Problem description -
Counting only lines below that hold "images", give the total alone.

User interface change data:

● ● ● ●

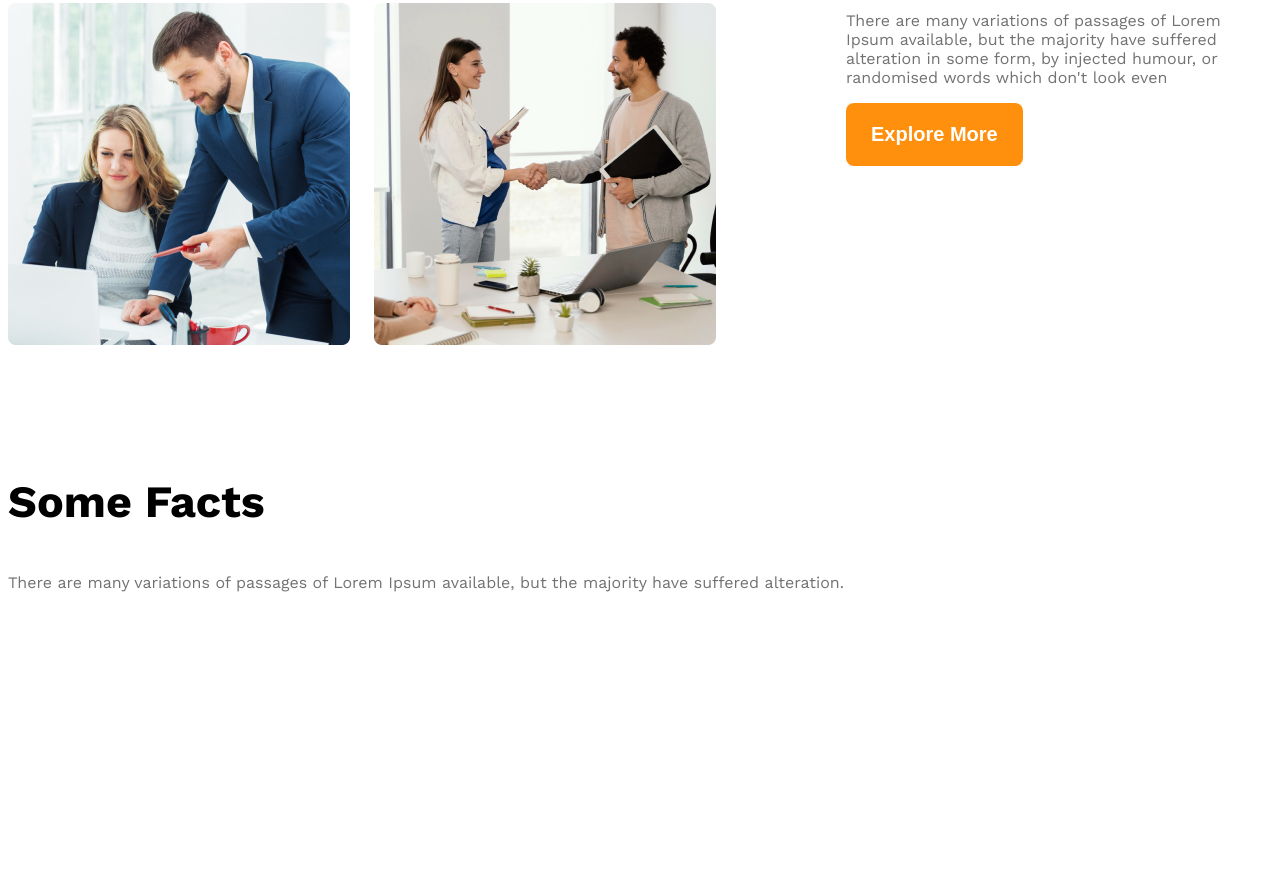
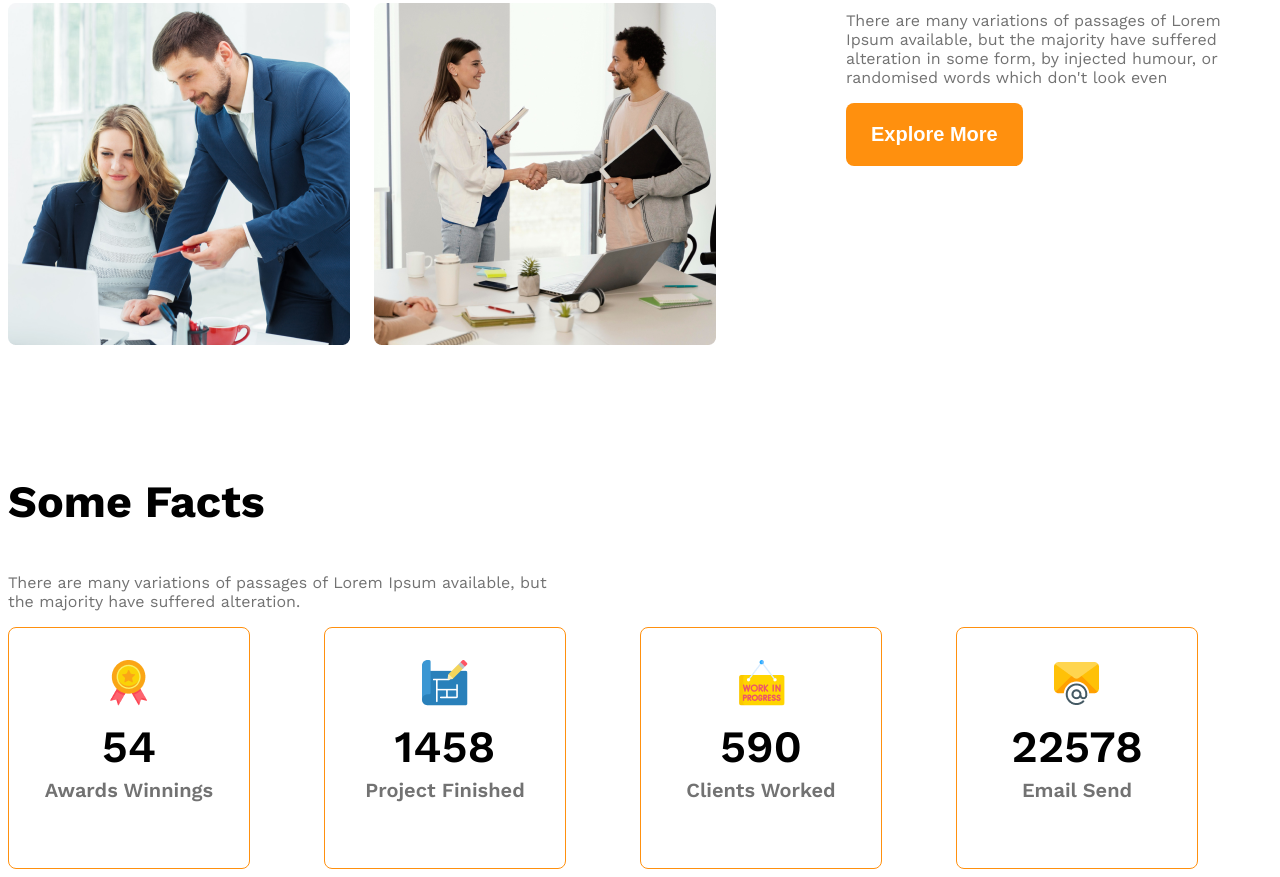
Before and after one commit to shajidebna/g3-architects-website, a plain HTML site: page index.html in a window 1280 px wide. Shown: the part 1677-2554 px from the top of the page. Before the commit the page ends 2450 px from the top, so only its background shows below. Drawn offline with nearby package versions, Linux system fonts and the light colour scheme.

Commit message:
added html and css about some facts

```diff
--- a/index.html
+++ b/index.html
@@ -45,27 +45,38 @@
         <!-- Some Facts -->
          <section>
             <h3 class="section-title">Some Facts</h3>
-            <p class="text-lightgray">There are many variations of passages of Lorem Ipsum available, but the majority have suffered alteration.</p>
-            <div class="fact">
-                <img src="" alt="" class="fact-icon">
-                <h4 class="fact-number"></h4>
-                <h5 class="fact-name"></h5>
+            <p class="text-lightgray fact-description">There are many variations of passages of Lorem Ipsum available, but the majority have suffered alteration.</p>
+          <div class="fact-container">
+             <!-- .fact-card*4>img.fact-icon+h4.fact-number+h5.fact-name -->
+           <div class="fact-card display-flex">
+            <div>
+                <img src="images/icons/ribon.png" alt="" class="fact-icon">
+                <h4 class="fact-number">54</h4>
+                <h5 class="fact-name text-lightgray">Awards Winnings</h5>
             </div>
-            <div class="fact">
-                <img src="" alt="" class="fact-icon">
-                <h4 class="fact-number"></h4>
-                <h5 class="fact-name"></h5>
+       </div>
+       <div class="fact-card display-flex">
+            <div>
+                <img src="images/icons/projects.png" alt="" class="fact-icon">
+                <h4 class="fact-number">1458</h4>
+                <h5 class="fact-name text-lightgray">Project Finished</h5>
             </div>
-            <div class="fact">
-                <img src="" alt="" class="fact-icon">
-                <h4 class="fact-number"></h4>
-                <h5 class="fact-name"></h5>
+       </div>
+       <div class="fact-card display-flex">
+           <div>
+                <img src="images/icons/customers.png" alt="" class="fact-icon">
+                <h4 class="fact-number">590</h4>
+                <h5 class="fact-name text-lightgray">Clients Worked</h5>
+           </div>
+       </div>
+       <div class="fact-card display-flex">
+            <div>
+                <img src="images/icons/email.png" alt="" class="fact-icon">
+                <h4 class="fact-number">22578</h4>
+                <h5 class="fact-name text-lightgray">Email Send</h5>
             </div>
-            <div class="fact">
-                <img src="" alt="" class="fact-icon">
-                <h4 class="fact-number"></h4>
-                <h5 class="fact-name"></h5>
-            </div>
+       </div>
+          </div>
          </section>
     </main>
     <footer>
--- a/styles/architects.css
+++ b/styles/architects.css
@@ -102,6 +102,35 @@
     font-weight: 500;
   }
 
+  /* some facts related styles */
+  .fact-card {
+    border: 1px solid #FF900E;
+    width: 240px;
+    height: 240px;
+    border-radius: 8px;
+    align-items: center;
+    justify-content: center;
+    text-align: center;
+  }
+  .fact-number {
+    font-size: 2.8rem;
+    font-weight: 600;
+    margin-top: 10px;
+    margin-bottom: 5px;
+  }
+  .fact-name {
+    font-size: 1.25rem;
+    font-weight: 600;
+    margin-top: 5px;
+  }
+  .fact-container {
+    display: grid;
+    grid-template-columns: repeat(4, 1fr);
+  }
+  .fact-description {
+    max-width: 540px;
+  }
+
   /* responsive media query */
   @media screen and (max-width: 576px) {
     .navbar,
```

● ● ● ●

Solution for this exercise -
4